The family of a black teenager who was punched and handcuffed by three South Bend police officers then subdued with a stun gun in a case of mistaken identity is questioning why jurors awarded them just $18 in a lawsuit accusing the officers of violating his constitutional rights.
"We're black, so we automatically lose," the young man's father, Dan Franklin, told the South Bend Tribune. "The boy should've got something — they punched him, shot him in the side with a Taser gun — but we had nobody on our side."
In its Aug. 1 verdict, the federal jury in Fort Wayne ordered the three officers to each pay DeShawn Franklin and his parents $1 each for violating their constitutional protection against unlawful entry and another $1 each for violating their constitutional protection against unlawful seizure, for a total of $18.
The jury rejected claims of false arrest or false imprisonment and battery.
In July 2012, officers responded to an early morning domestic violence call. A 31-year-old woman told police her boyfriend, who was Franklin's older brother, assaulted her. She gave officers a description of a slim black male with dreadlocks. She told them he was headed to his parents' house.
Franklin's mother answered the door and officers, guns drawn, forced their way inside. They found DeShawn Franklin, then 17, in bed and thought he was their suspect. Officers tried to handcuff the still-sleeping teenager who, startled, jumped out of bed and lunged at them. He was punched three times in the face and the officers used a stun gun. They realized after putting him in a police car that they had the wrong man. His brother was never arrested.
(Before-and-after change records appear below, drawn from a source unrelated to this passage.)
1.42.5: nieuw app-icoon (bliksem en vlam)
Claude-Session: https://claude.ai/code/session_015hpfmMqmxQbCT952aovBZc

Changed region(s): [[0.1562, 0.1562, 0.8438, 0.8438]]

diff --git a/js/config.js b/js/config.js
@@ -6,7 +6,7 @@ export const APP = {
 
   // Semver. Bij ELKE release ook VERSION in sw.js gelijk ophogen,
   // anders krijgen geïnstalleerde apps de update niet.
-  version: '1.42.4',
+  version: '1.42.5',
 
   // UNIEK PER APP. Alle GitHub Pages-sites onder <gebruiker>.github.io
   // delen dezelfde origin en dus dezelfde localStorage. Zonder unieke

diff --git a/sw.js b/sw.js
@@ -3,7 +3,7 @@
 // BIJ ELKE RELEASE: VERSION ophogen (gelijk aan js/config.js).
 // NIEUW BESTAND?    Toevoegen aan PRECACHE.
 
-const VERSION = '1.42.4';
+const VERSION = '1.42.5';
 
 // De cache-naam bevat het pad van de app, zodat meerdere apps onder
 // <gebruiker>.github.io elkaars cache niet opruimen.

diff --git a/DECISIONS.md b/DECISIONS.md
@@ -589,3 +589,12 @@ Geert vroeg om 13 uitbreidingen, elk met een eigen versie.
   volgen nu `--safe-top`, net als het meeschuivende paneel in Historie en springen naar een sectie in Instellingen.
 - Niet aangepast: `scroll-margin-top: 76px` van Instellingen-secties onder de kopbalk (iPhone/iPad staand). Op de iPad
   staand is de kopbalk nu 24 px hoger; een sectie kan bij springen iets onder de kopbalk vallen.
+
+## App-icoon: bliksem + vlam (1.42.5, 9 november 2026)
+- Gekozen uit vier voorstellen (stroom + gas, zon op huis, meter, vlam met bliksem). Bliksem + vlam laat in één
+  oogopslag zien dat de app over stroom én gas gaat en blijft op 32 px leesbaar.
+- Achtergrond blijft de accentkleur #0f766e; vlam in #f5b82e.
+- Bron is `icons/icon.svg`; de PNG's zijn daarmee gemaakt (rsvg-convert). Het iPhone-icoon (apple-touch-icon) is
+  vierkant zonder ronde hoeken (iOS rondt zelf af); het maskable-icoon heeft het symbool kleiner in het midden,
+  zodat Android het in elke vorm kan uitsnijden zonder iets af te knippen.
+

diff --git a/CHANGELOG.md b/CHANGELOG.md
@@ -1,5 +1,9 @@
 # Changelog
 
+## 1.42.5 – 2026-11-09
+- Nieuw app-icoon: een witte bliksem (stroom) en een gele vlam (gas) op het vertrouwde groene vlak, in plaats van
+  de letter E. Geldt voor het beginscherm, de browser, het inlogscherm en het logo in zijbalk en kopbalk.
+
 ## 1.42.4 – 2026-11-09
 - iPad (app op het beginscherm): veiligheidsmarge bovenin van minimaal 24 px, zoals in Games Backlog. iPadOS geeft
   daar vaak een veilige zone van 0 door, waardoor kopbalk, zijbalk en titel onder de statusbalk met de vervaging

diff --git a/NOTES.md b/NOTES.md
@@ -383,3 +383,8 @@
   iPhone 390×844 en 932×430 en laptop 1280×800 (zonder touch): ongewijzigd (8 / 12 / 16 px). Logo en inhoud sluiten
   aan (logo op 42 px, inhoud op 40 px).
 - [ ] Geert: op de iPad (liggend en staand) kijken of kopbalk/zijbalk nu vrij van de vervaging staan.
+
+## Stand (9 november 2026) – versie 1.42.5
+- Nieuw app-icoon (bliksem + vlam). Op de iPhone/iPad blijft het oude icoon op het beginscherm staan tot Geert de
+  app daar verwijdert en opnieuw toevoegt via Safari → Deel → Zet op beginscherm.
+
The officers apologized to DeShawn Franklin and acknowledged their actions were appropriate, according to a police report.
"Nobody's constitutional rights should be worth a dollar — it doesn't matter the color of your skin," DeShawn Franklin said.
Mayor Pete Buttigieg said the city made the family five offers to settle the case, including one of $15,000.
City attorney Peter Agostino said the Franklins failed to prove damages beyond the rights violations, saying no wages were lost or medical bills incurred.
"Without any evidence of that or similar damages, there's nothing to base an award on," Agostino said. "So you're left with a nominal award of $1."
Agostino said the Franklins' attorney should have told them to settle.
Johnny Ulmer, the family's attorney, said such cases can be worth up to $300,000 and that the city never offered more than $10,000.
"If they would have put an amount on the table that I felt was appropriate, we would have settled it," Ulmer told The Indianapolis Star. "What happened that night, the physical abuse that DeShawn suffered — they were slapping my clients in the face with the offer they put out there."
City spokesman Kevin Lawler says the officers were disciplined, including written reprimands and that they received additional training on Fourth Amendment rights. He said the police force developed a new procedure manual and provided ethics and diversity classes for the entire force.